By Julia Molden

The real challenge for the CLS Summer School is that, with each succeeding year, the success of previous years just sets the bar even higher but once again it would appear that Linda has more than risen to this challenge.

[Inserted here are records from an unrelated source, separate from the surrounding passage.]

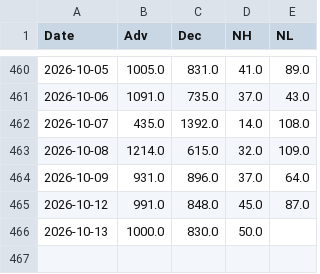
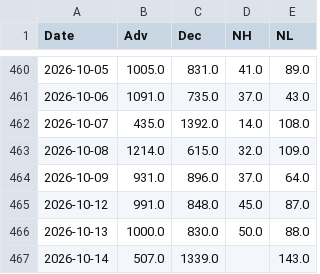
Before and after one commit to volantkao/finance_data, a CSV file: nyse_history.csv, drawn as a sheet; only a part is shown, gaps mark what is left out.

```diff
--- a/nyse_history.csv
+++ b/nyse_history.csv
@@ -465,2 +465,3 @@ Date,Adv,Dec,NH,NL
 2026-10-12,991.0,848.0,45.0,87.0
-2026-10-13,1000.0,830.0,50.0,
+2026-10-13,1000.0,830.0,50.0,88.0
+2026-10-14,507.0,1339.0,,143.0
```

The first of four masterly crafted excursions was a full day trip around the Konavle region in the extreme south of Dalmatia.  Firstly we visited the shrine of Mitrej in Močića hidden well off the beaten track. At Čilipi, Museum curator and ethnologist, Marina Desin, took us under her wing and treated us to a far more detailed and at times emotional tour of the museum than visitors would normally expect and gave us a powerful insight into how the museum coped during the period of the Homeland War, when this area came under siege. Then in the village of Mijača, Miho Banac treated us to a glimpse into his home and work. Originally a seafarer, he is now an accomplished stone mason and calls on all his experience and talent to craft a wonderful range of creations in stone.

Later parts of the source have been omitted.